As a borderland, it probably suffers the usual disgruntled sense of identity. Neither one thing nor the other, I suspect people decide for themselves where they’re from, and am hardly surprised they have a strong sense of home as being their particular part of the dale. Or that county boundary signs are repeatedly vandalised. I live in a made-up place so can see why you’d hold on to something else.
I approached the farmhouse just before 9pm and was greeted by two friendly and surprisingly professional young lads. Parents were out working and they were running things. Bea had stashed a bag of jelly snakes in my backpack without me knowing, which fell out into the yard, undoing any explorer credibility I might have being trying to fake. Who was I kidding, these kids live here. They can probably do anything. With, or without, a supply of jelly snakes.
With arriving so late, I lent them the book to share with their family overnight. Said I’d see them at school tomorrow. They showed me down to my beautiful little hut complete with its own waterfall. Sidney took time to show me round like a concierge at the Savoy. “We lit the fire for you to make it warm. Here’s your umbrella, and your fire extinguisher. Oh, you’ll need some more forks!”. Blimey, this was posh. And pretty special.
“Where’s the loo” I asked, half-thinking it might be a shovel behind the hut, but the lads showed me into an old store – a bathroom posher than my own, back home. “This is lovely! I thought there’d just be a bucket and a flannel int’ yard!”. The young lads looked at me, clearly unsure of how rough things must be over the hill in Cumbria. “It’s alright. We got a builder to help with some of it. Here’s your towels and your toiletries”.

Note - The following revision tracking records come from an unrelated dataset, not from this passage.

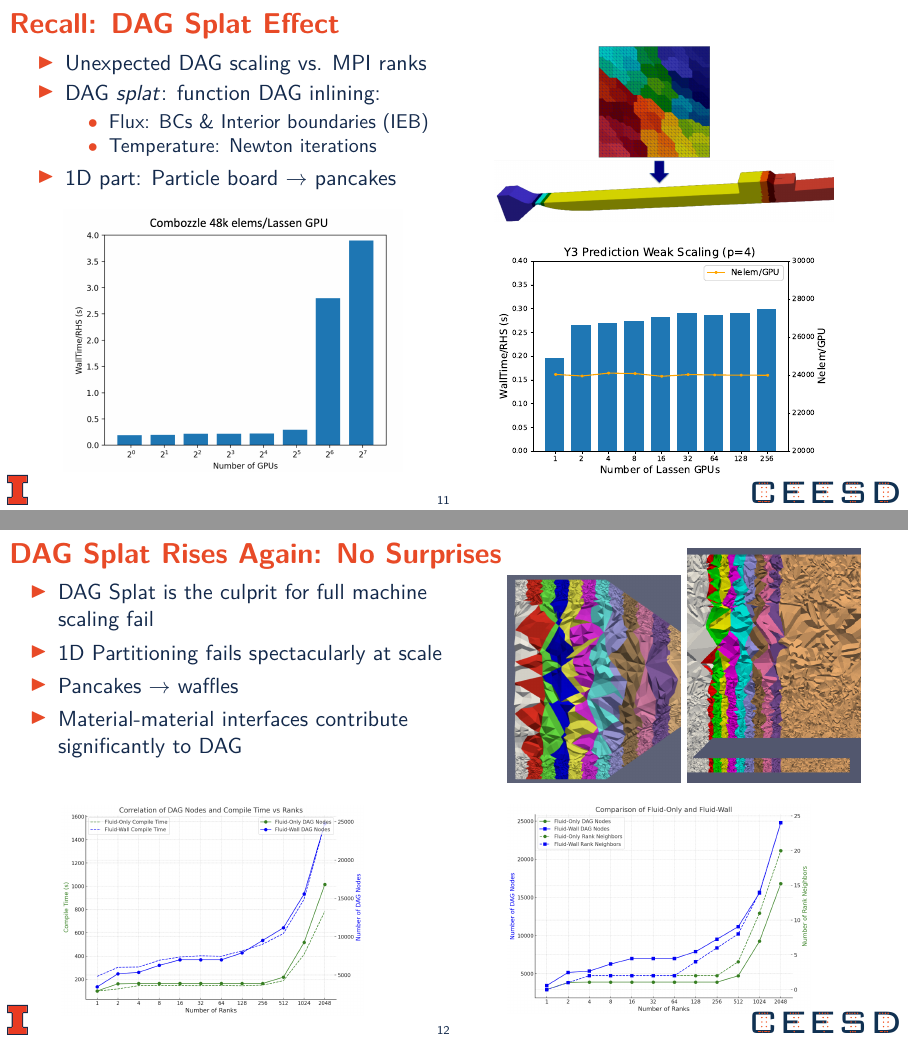
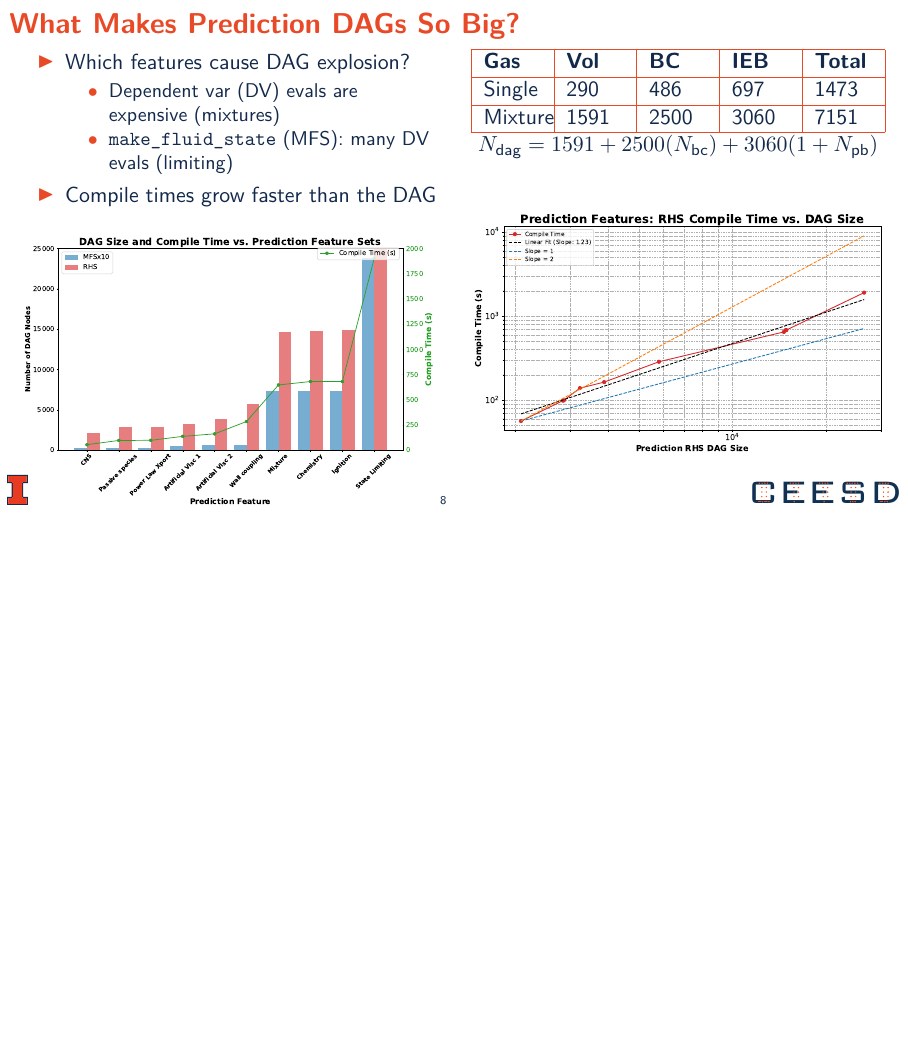
Before and after one commit to MTCam/MixItUp-2024-04-12, LaTeX slides (Talk/mixitup-2024-04-12.tex, which reads Talk/subtalk-campbell.tex): pages 11 and 12 of 24 before the commit and page 8 of 19 after it, the two joined at a grey line, the shorter picture padded with empty space. Compiled offline with pdfLaTeX.

Commit message:
Final tweak

```diff
--- a/Talk/subtalk-campbell.tex
+++ b/Talk/subtalk-campbell.tex
@@ -162,67 +160,67 @@ https://github.com/illinois-ceesd/timing\\
     Challenges To Performance
 \end{frame}
 
-\begin{frame}\frametitle{Recall: DAG Splat Effect}
-\vspace{5pt}
-  \begin{minipage}{0.49\textwidth}
-    \begin{itemize}
-    \item Unexpected DAG scaling vs. MPI ranks
-    \item DAG \textit{splat}: function DAG inlining:
-    \begin{itemize}
-    \item Flux: BCs \& Interior boundaries (IEB)
-    \item Temperature: Newton iterations
-    %\item Function \texttt{make\_fluid\_state} (MFS)
-    %\item Dependent vars (DV): Newton iters
-    %\item BCs \& Interior boundaries (IEB)
-    \end{itemize}
-    \item 1D part: Particle board $\rightarrow$ pancakes
-    \end{itemize}
-    \begin{center}
-    \includegraphics[width=.8\textwidth]{Figures/mtc/combozzle_weak_bad_partitioning.png}
-    \end{center}
-  \end{minipage}
-  \begin{minipage}{0.49\textwidth}
-    %\begin{figure}
-      \centering
-      \includegraphics[width=.8\textwidth]{Figures/mtc/MetisTo1D.png} \\
-      \vspace{10pt}
-    \includegraphics[width=.8\textwidth]{Figures/mtc/y3-prediction_weak_scaling.pdf}
-    %\end{figure}
-  \end{minipage}
-\end{frame}
+%\begin{frame}\frametitle{Recall: DAG Splat Effect}
+%\vspace{5pt}
+%  \begin{minipage}{0.49\textwidth}
+%    \begin{itemize}
+%    \item Unexpected DAG scaling vs. MPI ranks
+%    \item DAG \textit{splat}: function DAG inlining:
+%    \begin{itemize}
+%    \item Flux: BCs \& Interior boundaries (IEB)
+%    \item Temperature: Newton iterations
+%    %\item Function \texttt{make\_fluid\_state} (MFS)
+%    %\item Dependent vars (DV): Newton iters
+%    %\item BCs \& Interior boundaries (IEB)
+%    \end{itemize}
+%    \item 1D part: Particle board $\rightarrow$ pancakes
+%    \end{itemize}
+%    \begin{center}
+%    \includegraphics[width=.8\textwidth]{Figures/mtc/combozzle_weak_bad_partitioning.png}
+%    \end{center}
+%  \end{minipage}
+%  \begin{minipage}{0.49\textwidth}
+%    %\begin{figure}
+%      \centering
+%      \includegraphics[width=.8\textwidth]{Figures/mtc/MetisTo1D.png} \\
+%      \vspace{10pt}
+%    \includegraphics[width=.8\textwidth]{Figures/mtc/y3-prediction_weak_scaling.pdf}
+%    %\end{figure}
+%  \end{minipage}
+%\end{frame}
 
 
-\begin{frame}\frametitle{DAG Splat Rises Again: No Surprises}
-    \begin{columns}[T]  % [T] is for top vertical alignment
-    % Left Column
-    \begin{column}{0.5\textwidth}
-      % Top left: Text
-      \begin{itemize}
-      \item DAG Splat is the culprit for full machine scaling fail
-      \item 1D Partitioning fails spectacularly at scale
-      \item Pancakes $\rightarrow$ waffles
-      \item Material-material interfaces contribute significantly to DAG
-      \end{itemize}
-      \vspace{20pt}
-      \hspace{20pt}
-      \includegraphics[width=.7\textwidth]{Figures/mtc/compile_times_dag_nodes.png}
-    \end{column}
-
-    % Right Column
-    \begin{column}{0.5\textwidth}
-      \vspace{-15pt}
-      \hspace{20pt}
-      % Top right: Startup Times
-      \includegraphics[width=.4\textwidth]{Figures/mtc/BadPartitioning2.png}
-      \includegraphics[width=.4\textwidth]{Figures/mtc/BadPartitioning.png}
-      % Bottom right: Simulation Step Times
-      \vfill
-      \vspace{10pt}
-      \hspace{20pt}
-      \includegraphics[width=.7\textwidth]{Figures/mtc/dag_nodes_rank_nbrs.png}
-    \end{column}
-  \end{columns}
-\end{frame}
+%\begin{frame}\frametitle{DAG Splat Rises Again: No Surprises}
+%    \begin{columns}[T]  % [T] is for top vertical alignment
+%    % Left Column
+%    \begin{column}{0.5\textwidth}
+%      % Top left: Text
+%      \begin{itemize}
+%      \item DAG Splat is the culprit for full machine scaling fail
+%      \item 1D Partitioning fails spectacularly at scale
+%      \item Pancakes $\rightarrow$ waffles
+%      \item Material-material interfaces contribute significantly to DAG
+%      \end{itemize}
+%      \vspace{20pt}
+%      \hspace{20pt}
+%      \includegraphics[width=.7\textwidth]{Figures/mtc/compile_times_dag_nodes.png}
+%    \end{column}
+%
+%    % Right Column
+%    \begin{column}{0.5\textwidth}
+%      \vspace{-15pt}
+%      \hspace{20pt}
+%      % Top right: Startup Times
+%      \includegraphics[width=.4\textwidth]{Figures/mtc/BadPartitioning2.png}
+%      \includegraphics[width=.4\textwidth]{Figures/mtc/BadPartitioning.png}
+%      % Bottom right: Simulation Step Times
+%      \vfill
+%      \vspace{10pt}
+%      \hspace{20pt}
+%      \includegraphics[width=.7\textwidth]{Figures/mtc/dag_nodes_rank_nbrs.png}
+%    \end{column}
+%  \end{columns}
+%\end{frame}
 
 \begin{frame}\frametitle{What Makes Prediction DAGs So Big?}
 \begin{columns}[T, onlytextwidth] % Aligns contents at the top
```
Also changed, not shown: Talk/subtalk-campbell.tex (54 more changed lines).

I picked my way back through a Tom & Jerry assault course of toys, memorising the whereabouts of anything with wheels that might see me skating down their yard in the middle of the night, or into the beck. It was clearly a place where kids got up to proper playing out. Like we used to do when I was little. What a marvellous place. I wished I was nine again.
“Here’s your water. Don’t worry about the brown colour. It’s just nice and peaty…Dad will bring you breakfast. Here’s the extra fork! Night!” said Sidney.
I sat down in the prettiest little cabin I’ve ever been in, anywhere. William Morris said ‘Have nothing in your house that you do not know to be useful, or believe to be beautiful’. Here, everything was one or the other. Or both. Stock books about bloodlines. Award rosettes. A mouse carved on a wooden stool far too pretty for a lump like me to sit on. A cracking little fire. I listened to the birdsong, as different to that of home as the rainforest. Young redshanks were piping away, curlews still bubbled and above all, the waterfall ran on.
As I finally took my boots off after 12 hours in them (yet so few C2C miles covered that day), I looked at my foot for the first time since last Wednesday. A new bubble, related to its ancestor, the MOAB, (Mother Of All Blisters) now peeped through a hairline gap between my foot and the dressing. I’d need to do something with that. Time for a shower first. (Mind the skateboard).
Back in the hut, I boiled some peaty water in the kettle then left one of Sidney’s forks to heat up in a glass of it, for a while. It was the only pointed thing I could find and made my foot surgery interesting. After dressing my foot with gauze and zinc tape it looked like something from a cartoon too. One of the dogs came down to see what was happening, inspected my room to make sure all was well.
I slept incredibly well.